→ **Task to complete**:
All of the records below are to be printed exactly; the pictures are to be left out.

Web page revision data
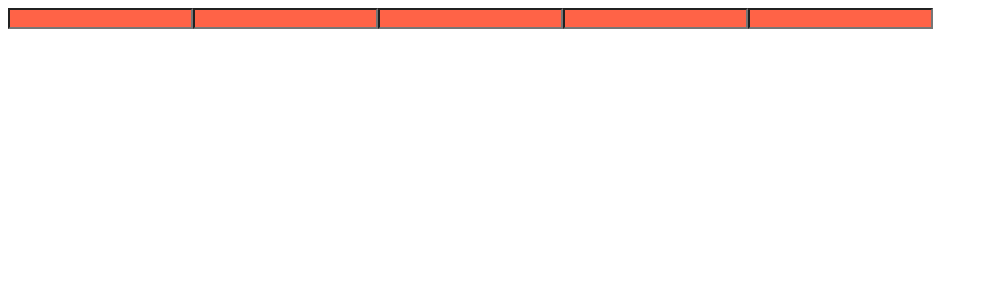
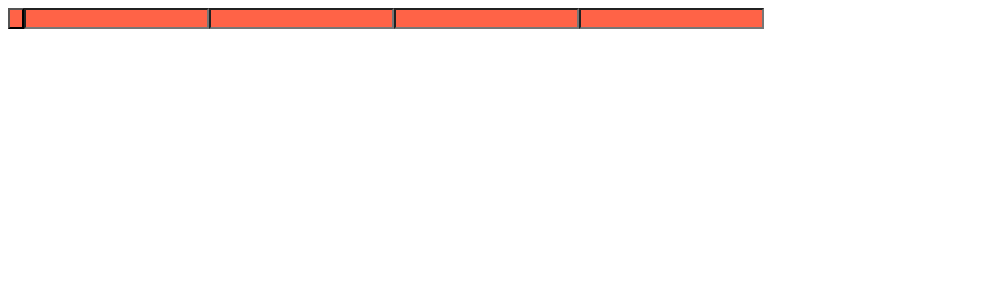
Before and after one commit to Hyongyi/react-clone-coding, a React (Create React App) app: page / in a window 1280 px wide. Shown: the top 300 px of the page, without its empty margins (0-988 px from the left). Built offline with nearby package versions, Linux system fonts and the light colour scheme.

Commit message:
as을 사용하여 엘리먼트를 다른 엘리먼트로 교체할 수 있습니다. ex) Container as="header" https://styled-components.com/docs/basics#extending-styles

```diff
--- a/src/App.js
+++ b/src/App.js
@@ -4,14 +4,14 @@ const Father = styled.div`
   display: flex;
 `;
 
-const Input = styled.input.attrs({required:true})`
+const Input = styled.input.attrs({ required: true })`
   background-color: tomato;
 `;
 
 function App() {
   return (
     <Father>
-      <Input />
+      <Input as="button" />
       <Input />
       <Input />
       <Input />
```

→ **Answer for the task**:
Before and after one commit to Hyongyi/react-clone-coding, a React (Create React App) app: page / in a window 1280 px wide. Shown: the top 300 px of the page, without its empty margins (0-988 px from the left). Built offline with nearby package versions, Linux system fonts and the light colour scheme.

Commit message:
as을 사용하여 엘리먼트를 다른 엘리먼트로 교체할 수 있습니다. ex) Container as="header" https://styled-components.com/docs/basics#extending-styles

```diff
--- a/src/App.js
+++ b/src/App.js
@@ -4,14 +4,14 @@ const Father = styled.div`
   display: flex;
 `;
 
-const Input = styled.input.attrs({required:true})`
+const Input = styled.input.attrs({ required: true })`
   background-color: tomato;
 `;
 
 function App() {
   return (
     <Father>
-      <Input />
+      <Input as="button" />
       <Input />
       <Input />
       <Input />
```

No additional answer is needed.